Critically exploring the ways in which displacement is represented is crucial. In this piece Refugee Hosts PI Elena Fiddian-Qasmiyeh explains why, and outlines our project’s provocation of a ‘Spaces and Places, Not Faces’ approach when researching, recording, photographing and documenting displacement affected communities.
How can audiences engage with displacement? Virtual reality ‘encounters’ are one option, allowing audiences to ‘walk in the shoes’ of refugees, but at the expense of substance, or any meaningful consequence, argues Aikaterini Antonopoulou.
This soundscape of Athens, Greece, offers an evocative and immersive insight into sounds of everyday life in the city, as experienced by refugees and hosts. Soundscape and introduction by Tom Western and his team of collaborators.
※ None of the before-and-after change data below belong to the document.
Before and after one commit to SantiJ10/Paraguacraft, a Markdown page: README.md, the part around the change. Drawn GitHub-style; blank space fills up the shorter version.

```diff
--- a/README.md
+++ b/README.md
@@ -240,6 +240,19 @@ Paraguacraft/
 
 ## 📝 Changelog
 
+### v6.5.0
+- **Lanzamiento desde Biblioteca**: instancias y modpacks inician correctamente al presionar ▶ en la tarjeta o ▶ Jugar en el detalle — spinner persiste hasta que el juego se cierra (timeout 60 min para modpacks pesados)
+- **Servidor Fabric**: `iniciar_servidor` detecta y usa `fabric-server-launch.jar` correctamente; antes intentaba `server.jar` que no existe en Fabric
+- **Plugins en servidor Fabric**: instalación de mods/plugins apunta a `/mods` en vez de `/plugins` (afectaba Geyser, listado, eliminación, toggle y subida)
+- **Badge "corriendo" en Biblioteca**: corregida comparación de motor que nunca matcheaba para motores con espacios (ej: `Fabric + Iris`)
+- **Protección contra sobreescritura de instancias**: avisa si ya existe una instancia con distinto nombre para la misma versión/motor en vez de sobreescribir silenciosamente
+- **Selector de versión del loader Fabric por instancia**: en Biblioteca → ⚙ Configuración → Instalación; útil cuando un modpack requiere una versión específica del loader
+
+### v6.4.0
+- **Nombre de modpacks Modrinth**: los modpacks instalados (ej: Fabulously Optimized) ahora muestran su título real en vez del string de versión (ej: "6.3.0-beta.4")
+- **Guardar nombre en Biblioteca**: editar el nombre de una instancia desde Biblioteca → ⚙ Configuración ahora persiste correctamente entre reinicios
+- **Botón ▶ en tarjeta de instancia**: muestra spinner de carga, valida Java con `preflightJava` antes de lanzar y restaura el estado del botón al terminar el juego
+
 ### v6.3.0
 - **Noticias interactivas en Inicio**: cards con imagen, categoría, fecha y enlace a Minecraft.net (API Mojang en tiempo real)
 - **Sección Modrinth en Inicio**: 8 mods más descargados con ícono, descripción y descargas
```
The ‘global border regime’ is sustained by structures of violence that are in turn mirrored by the architectural structures that detain refugees and asylum seekers. In this piece, Dom Davies analyses these structures through the work of graphic novelists and artists.
Refugees are often cast as suffering victims, or as masses to be feared. By contrast, more humane depictions are possible, argues Dominika Blachnicka-Ciacek, if the focus shifts from individuals/masses, and toward the ‘materiality’ of displacement.
These poems, by Refugee Hosts Writer in Residence Yousif M. Qasmiyeh, consider the self-representation of refugees, of language, dialect and of encountering the Other. You can read and hear more of Yousif’s poetry in our Creative Archive.
The telling of ‘refugee stories’ by humanitarian organisations can sometimes result in exclusionary outcomes. Instead, by focusing on ‘everyday encounters’, argues Leonie Harsch, can the narrative around displacement begin to improve.
NGO and UN representations of refugee camps would suggest displaced people live in a state of eternal daylight. By contrast, Elena Fiddian-Qasmiyeh captures the diverse reality of living in a camp at night.
Depicting certain communities as intrinsically more ‘welcoming’ and ‘tolerant’ often obscures diverse of exclusion, argues Siobhán McGuirk. In the case of LGBTQ host communities in the USA, many immigrants and refugees feel unwelcome, despite assuming the community was a ‘safe space’ for them.
This poem, by Refugee Hosts Writer in Residence Yousif M. Qasmiyeh, explores both how a refugee camp comes into representation, and how that representation is shaped by memory, language, resistance and the everyday lives of the displaced.
All photos (c) the authors and/or Refugee Hosts. Not for re-production.
To read other contributions to our Representations of Displacement series, click here.